(Content revision data)
= Beginning of Section =

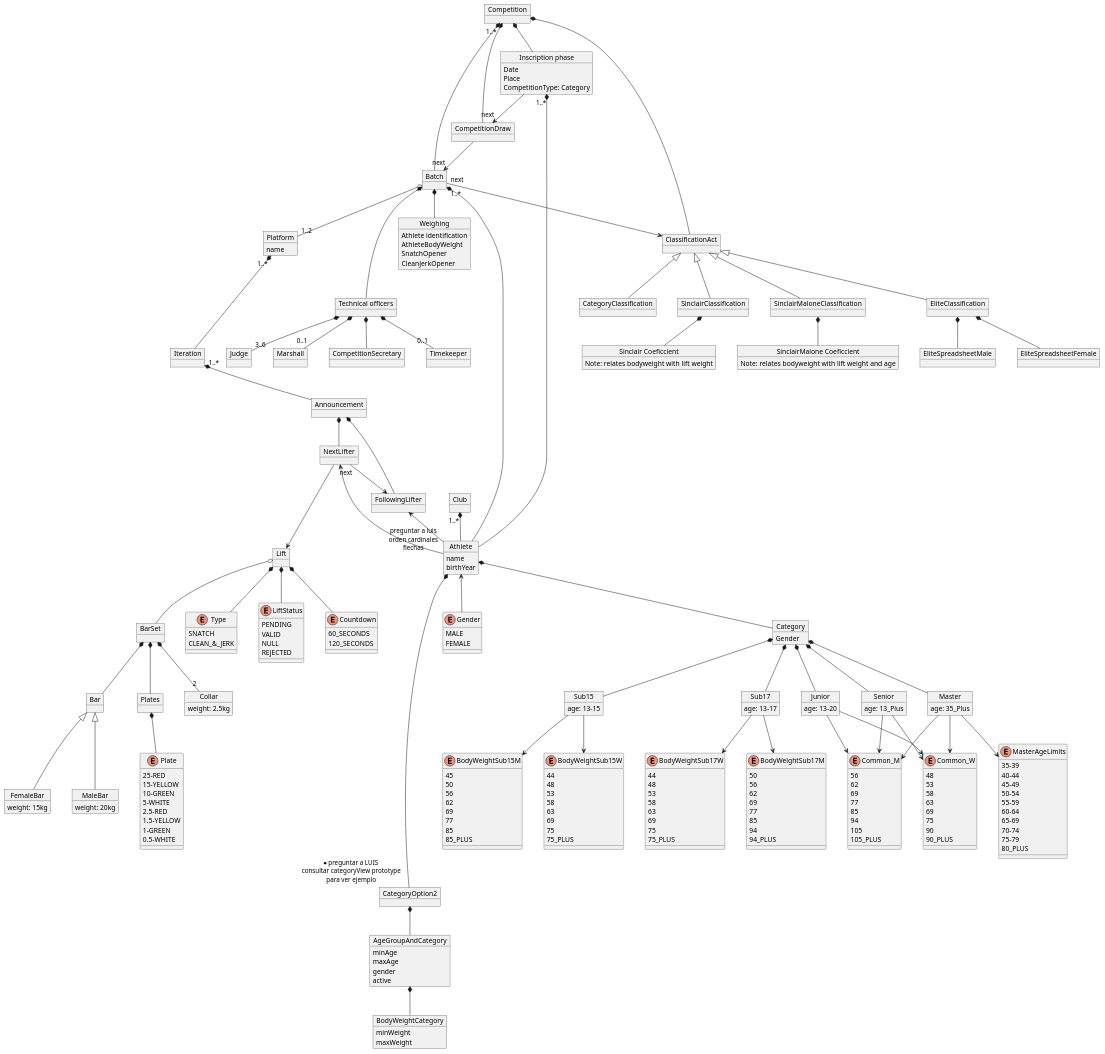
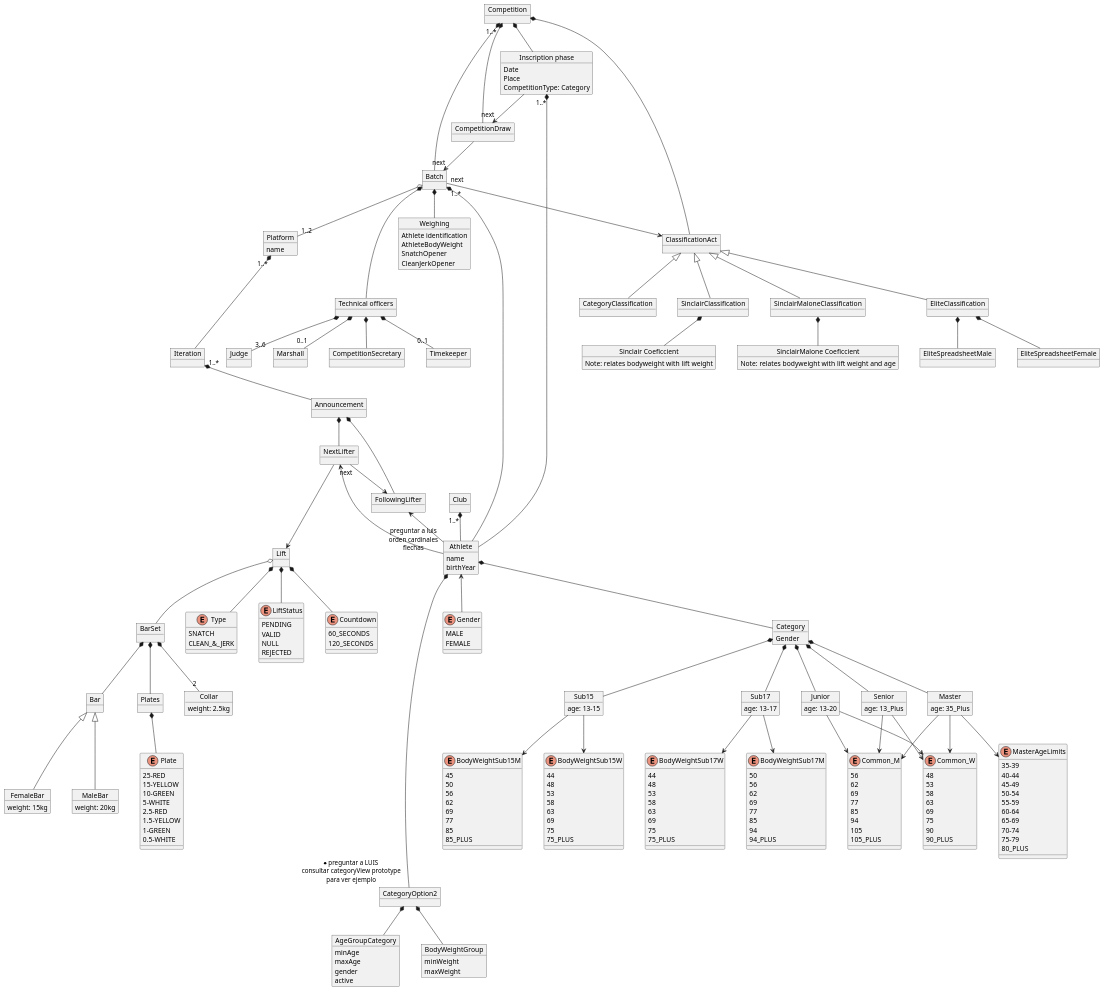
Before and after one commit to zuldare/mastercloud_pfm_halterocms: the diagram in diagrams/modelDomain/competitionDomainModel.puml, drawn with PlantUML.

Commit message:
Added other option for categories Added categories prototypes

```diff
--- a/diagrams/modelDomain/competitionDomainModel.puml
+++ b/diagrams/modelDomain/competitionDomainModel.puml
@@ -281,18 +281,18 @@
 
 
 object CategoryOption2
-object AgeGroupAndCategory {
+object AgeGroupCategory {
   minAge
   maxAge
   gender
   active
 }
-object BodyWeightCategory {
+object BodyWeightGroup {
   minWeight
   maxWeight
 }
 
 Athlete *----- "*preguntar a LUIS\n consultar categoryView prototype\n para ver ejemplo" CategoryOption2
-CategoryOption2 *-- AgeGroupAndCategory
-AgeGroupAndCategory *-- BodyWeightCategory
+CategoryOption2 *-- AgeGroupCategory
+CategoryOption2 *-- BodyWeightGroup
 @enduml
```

= End of Section =
= Beginning of Section =

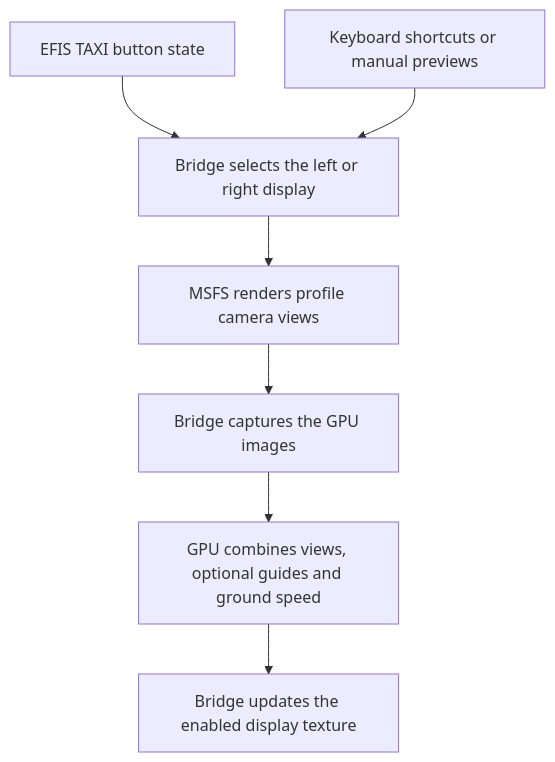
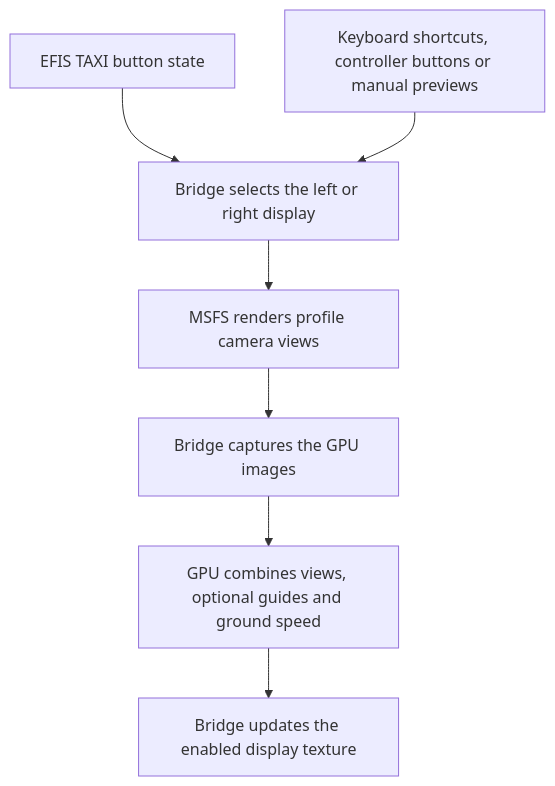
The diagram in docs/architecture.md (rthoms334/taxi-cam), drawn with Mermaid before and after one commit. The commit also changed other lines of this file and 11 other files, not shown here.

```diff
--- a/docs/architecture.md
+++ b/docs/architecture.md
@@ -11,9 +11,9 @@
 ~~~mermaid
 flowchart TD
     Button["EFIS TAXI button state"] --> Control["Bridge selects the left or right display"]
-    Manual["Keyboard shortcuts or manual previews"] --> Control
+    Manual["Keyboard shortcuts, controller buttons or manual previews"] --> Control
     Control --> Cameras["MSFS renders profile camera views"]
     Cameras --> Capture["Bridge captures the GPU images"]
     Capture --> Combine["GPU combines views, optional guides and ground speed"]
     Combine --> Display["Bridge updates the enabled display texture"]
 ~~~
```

= End of Section =
= Beginning of Section =

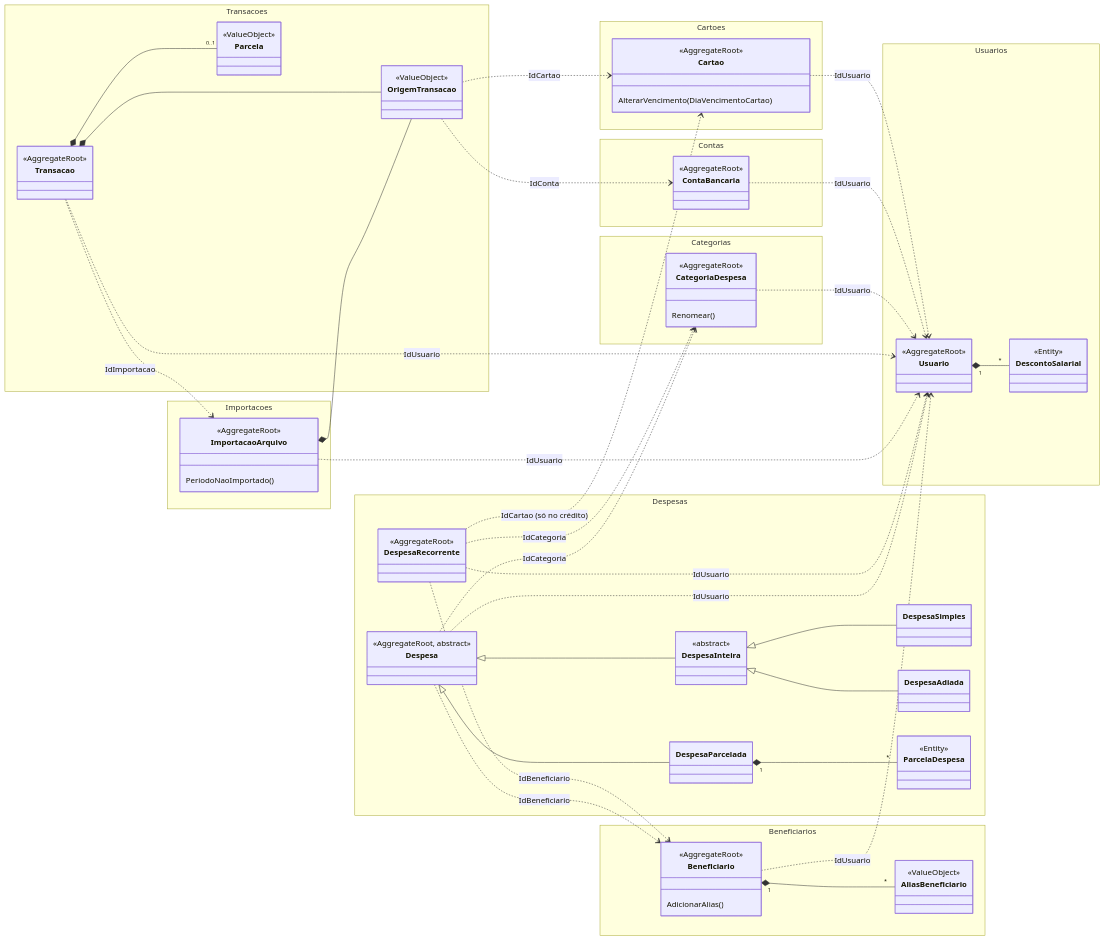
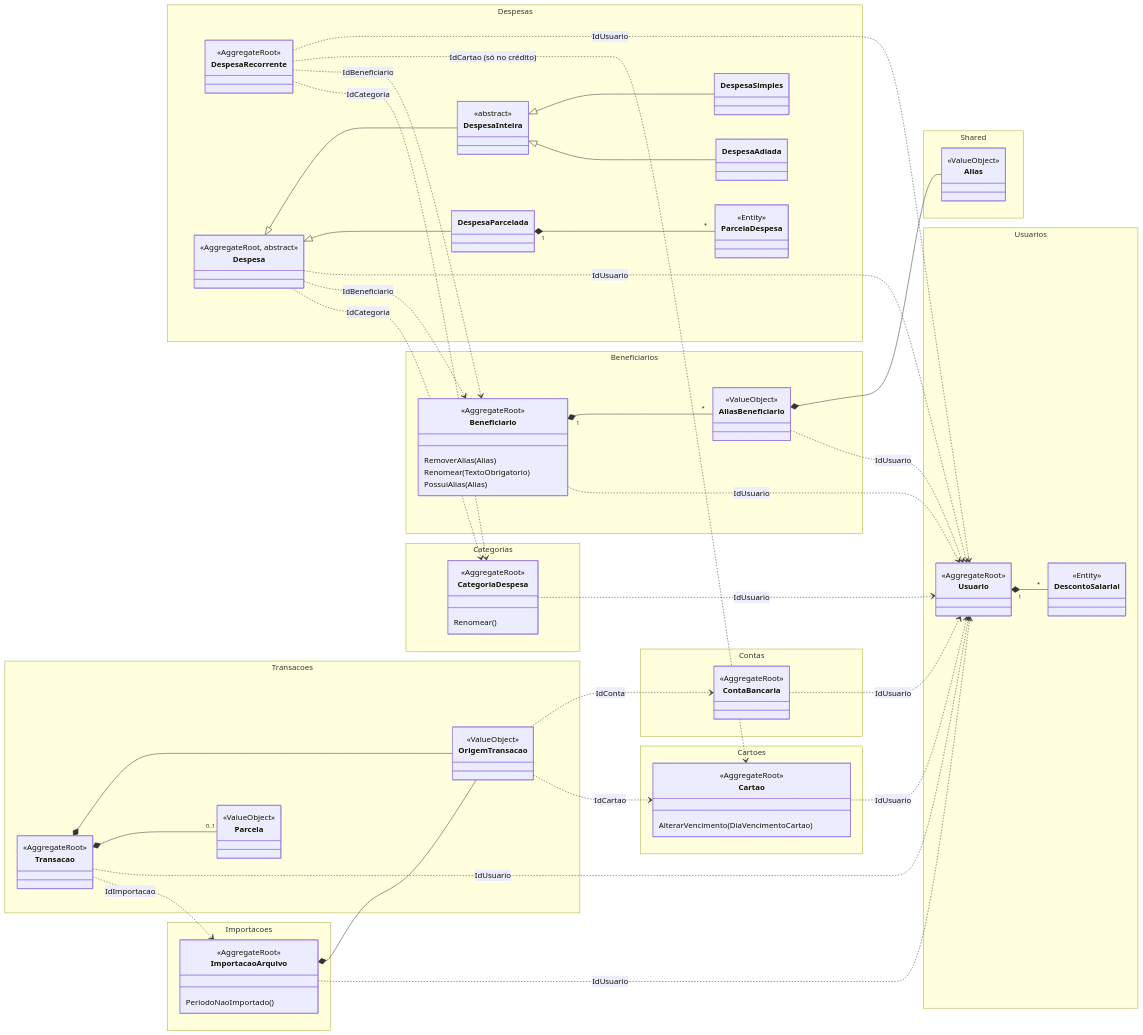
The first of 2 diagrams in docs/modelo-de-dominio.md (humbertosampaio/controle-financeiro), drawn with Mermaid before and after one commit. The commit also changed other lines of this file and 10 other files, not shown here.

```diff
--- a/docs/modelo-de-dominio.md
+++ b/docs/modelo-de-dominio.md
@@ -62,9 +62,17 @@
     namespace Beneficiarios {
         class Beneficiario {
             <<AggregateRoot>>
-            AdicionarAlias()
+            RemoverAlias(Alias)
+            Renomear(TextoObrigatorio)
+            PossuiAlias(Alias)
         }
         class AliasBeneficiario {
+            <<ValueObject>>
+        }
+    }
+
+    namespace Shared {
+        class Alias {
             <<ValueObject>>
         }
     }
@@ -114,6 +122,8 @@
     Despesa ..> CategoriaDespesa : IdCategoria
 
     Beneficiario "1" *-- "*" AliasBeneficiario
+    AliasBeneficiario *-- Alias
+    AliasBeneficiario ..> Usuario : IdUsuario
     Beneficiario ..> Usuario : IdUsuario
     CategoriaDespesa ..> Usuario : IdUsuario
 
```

= End of Section =

*WHAT YOU SHOULD DO*: For the records above, count the lines that contain the word "docs" and give only that number.

*THE ANSWER*: 6